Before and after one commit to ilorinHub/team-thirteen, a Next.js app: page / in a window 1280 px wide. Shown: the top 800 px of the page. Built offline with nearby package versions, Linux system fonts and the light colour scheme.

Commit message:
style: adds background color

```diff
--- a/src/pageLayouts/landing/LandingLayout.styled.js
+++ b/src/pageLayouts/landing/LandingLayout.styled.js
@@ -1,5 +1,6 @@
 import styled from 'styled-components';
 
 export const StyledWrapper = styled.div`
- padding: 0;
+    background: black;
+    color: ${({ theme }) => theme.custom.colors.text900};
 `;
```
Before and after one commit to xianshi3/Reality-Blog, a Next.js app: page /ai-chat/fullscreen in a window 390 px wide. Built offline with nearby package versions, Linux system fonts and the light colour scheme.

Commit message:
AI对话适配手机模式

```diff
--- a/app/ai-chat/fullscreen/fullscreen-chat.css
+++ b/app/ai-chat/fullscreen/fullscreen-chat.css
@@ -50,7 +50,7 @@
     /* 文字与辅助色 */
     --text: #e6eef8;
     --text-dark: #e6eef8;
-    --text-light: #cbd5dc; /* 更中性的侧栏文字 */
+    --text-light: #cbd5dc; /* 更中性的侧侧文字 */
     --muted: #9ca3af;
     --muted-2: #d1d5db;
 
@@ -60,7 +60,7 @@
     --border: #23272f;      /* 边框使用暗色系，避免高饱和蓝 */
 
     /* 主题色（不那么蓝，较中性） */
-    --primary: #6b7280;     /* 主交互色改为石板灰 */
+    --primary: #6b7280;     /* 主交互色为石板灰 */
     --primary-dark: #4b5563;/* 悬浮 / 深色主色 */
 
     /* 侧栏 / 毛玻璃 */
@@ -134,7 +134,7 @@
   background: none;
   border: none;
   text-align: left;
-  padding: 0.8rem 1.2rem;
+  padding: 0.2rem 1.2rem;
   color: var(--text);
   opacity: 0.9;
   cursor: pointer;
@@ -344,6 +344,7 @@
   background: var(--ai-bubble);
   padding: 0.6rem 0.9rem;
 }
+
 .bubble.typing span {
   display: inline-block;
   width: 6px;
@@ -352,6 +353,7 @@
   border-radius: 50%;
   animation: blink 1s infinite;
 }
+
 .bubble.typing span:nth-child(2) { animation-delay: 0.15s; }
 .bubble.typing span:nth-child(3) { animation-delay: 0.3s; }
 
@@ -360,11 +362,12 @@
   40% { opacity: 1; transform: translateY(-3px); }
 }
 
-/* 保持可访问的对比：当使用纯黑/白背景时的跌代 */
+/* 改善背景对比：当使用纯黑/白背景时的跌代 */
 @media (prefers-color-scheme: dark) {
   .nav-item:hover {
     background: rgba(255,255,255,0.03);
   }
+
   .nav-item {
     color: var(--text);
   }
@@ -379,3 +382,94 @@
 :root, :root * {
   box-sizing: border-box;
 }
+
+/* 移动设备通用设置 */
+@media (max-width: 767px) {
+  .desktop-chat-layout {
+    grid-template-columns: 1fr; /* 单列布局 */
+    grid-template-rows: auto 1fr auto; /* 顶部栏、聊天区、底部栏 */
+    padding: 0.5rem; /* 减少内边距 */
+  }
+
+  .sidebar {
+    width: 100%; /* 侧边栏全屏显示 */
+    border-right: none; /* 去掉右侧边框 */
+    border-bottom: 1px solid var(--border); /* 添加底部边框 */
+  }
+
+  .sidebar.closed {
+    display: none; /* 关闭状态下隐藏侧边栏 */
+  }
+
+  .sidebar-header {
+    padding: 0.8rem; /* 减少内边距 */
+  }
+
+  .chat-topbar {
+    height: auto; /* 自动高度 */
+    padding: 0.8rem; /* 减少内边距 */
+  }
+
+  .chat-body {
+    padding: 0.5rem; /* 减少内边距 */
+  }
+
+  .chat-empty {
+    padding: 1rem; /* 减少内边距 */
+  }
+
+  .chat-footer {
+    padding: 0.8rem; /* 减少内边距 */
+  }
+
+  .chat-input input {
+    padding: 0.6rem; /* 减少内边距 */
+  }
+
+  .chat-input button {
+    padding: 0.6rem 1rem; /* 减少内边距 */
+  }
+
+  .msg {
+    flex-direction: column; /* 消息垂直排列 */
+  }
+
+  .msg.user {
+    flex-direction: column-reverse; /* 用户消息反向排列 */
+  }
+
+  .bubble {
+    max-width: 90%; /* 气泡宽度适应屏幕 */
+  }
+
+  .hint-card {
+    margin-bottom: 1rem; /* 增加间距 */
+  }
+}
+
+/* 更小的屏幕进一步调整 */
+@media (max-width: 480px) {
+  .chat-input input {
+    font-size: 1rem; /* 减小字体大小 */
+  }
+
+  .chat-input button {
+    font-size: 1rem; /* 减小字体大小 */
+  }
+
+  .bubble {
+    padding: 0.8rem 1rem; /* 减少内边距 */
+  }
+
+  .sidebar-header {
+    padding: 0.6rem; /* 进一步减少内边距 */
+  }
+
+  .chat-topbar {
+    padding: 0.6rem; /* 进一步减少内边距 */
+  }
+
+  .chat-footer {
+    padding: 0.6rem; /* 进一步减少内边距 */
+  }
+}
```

_ _ _ _ _ _ _

Task directions:
What do the records say? Quote them all exactly.

Response to the exercise:
Before and after one commit to ilorinHub/team-thirteen, a Next.js app: page / in a window 1280 px wide. Shown: the top 800 px of the page. Built offline with nearby package versions, Linux system fonts and the light colour scheme.

Commit message:
style: adds background color

```diff
--- a/src/pageLayouts/landing/LandingLayout.styled.js
+++ b/src/pageLayouts/landing/LandingLayout.styled.js
@@ -1,5 +1,6 @@
 import styled from 'styled-components';
 
 export const StyledWrapper = styled.div`
- padding: 0;
+    background: black;
+    color: ${({ theme }) => theme.custom.colors.text900};
 `;
```
Before and after one commit to xianshi3/Reality-Blog, a Next.js app: page /ai-chat/fullscreen in a window 390 px wide. Built offline with nearby package versions, Linux system fonts and the light colour scheme.

Commit message:
AI对话适配手机模式

```diff
--- a/app/ai-chat/fullscreen/fullscreen-chat.css
+++ b/app/ai-chat/fullscreen/fullscreen-chat.css
@@ -50,7 +50,7 @@
     /* 文字与辅助色 */
     --text: #e6eef8;
     --text-dark: #e6eef8;
-    --text-light: #cbd5dc; /* 更中性的侧栏文字 */
+    --text-light: #cbd5dc; /* 更中性的侧侧文字 */
     --muted: #9ca3af;
     --muted-2: #d1d5db;
 
@@ -60,7 +60,7 @@
     --border: #23272f;      /* 边框使用暗色系，避免高饱和蓝 */
 
     /* 主题色（不那么蓝，较中性） */
-    --primary: #6b7280;     /* 主交互色改为石板灰 */
+    --primary: #6b7280;     /* 主交互色为石板灰 */
     --primary-dark: #4b5563;/* 悬浮 / 深色主色 */
 
     /* 侧栏 / 毛玻璃 */
@@ -134,7 +134,7 @@
   background: none;
   border: none;
   text-align: left;
-  padding: 0.8rem 1.2rem;
+  padding: 0.2rem 1.2rem;
   color: var(--text);
   opacity: 0.9;
   cursor: pointer;
@@ -344,6 +344,7 @@
   background: var(--ai-bubble);
   padding: 0.6rem 0.9rem;
 }
+
 .bubble.typing span {
   display: inline-block;
   width: 6px;
@@ -352,6 +353,7 @@
   border-radius: 50%;
   animation: blink 1s infinite;
 }
+
 .bubble.typing span:nth-child(2) { animation-delay: 0.15s; }
 .bubble.typing span:nth-child(3) { animation-delay: 0.3s; }
 
@@ -360,11 +362,12 @@
   40% { opacity: 1; transform: translateY(-3px); }
 }
 
-/* 保持可访问的对比：当使用纯黑/白背景时的跌代 */
+/* 改善背景对比：当使用纯黑/白背景时的跌代 */
 @media (prefers-color-scheme: dark) {
   .nav-item:hover {
     background: rgba(255,255,255,0.03);
   }
+
   .nav-item {
     color: var(--text);
   }
@@ -379,3 +382,94 @@
 :root, :root * {
   box-sizing: border-box;
 }
+
+/* 移动设备通用设置 */
+@media (max-width: 767px) {
+  .desktop-chat-layout {
+    grid-template-columns: 1fr; /* 单列布局 */
+    grid-template-rows: auto 1fr auto; /* 顶部栏、聊天区、底部栏 */
+    padding: 0.5rem; /* 减少内边距 */
+  }
+
+  .sidebar {
+    width: 100%; /* 侧边栏全屏显示 */
+    border-right: none; /* 去掉右侧边框 */
+    border-bottom: 1px solid var(--border); /* 添加底部边框 */
+  }
+
+  .sidebar.closed {
+    display: none; /* 关闭状态下隐藏侧边栏 */
+  }
+
+  .sidebar-header {
+    padding: 0.8rem; /* 减少内边距 */
+  }
+
+  .chat-topbar {
+    height: auto; /* 自动高度 */
+    padding: 0.8rem; /* 减少内边距 */
+  }
+
+  .chat-body {
+    padding: 0.5rem; /* 减少内边距 */
+  }
+
+  .chat-empty {
+    padding: 1rem; /* 减少内边距 */
+  }
+
+  .chat-footer {
+    padding: 0.8rem; /* 减少内边距 */
+  }
+
+  .chat-input input {
+    padding: 0.6rem; /* 减少内边距 */
+  }
+
+  .chat-input button {
+    padding: 0.6rem 1rem; /* 减少内边距 */
+  }
+
+  .msg {
+    flex-direction: column; /* 消息垂直排列 */
+  }
+
+  .msg.user {
+    flex-direction: column-reverse; /* 用户消息反向排列 */
+  }
+
+  .bubble {
+    max-width: 90%; /* 气泡宽度适应屏幕 */
+  }
+
+  .hint-card {
+    margin-bottom: 1rem; /* 增加间距 */
+  }
+}
+
+/* 更小的屏幕进一步调整 */
+@media (max-width: 480px) {
+  .chat-input input {
+    font-size: 1rem; /* 减小字体大小 */
+  }
+
+  .chat-input button {
+    font-size: 1rem; /* 减小字体大小 */
+  }
+
+  .bubble {
+    padding: 0.8rem 1rem; /* 减少内边距 */
+  }
+
+  .sidebar-header {
+    padding: 0.6rem; /* 进一步减少内边距 */
+  }
+
+  .chat-topbar {
+    padding: 0.6rem; /* 进一步减少内边距 */
+  }
+
+  .chat-footer {
+    padding: 0.6rem; /* 进一步减少内边距 */
+  }
+}
```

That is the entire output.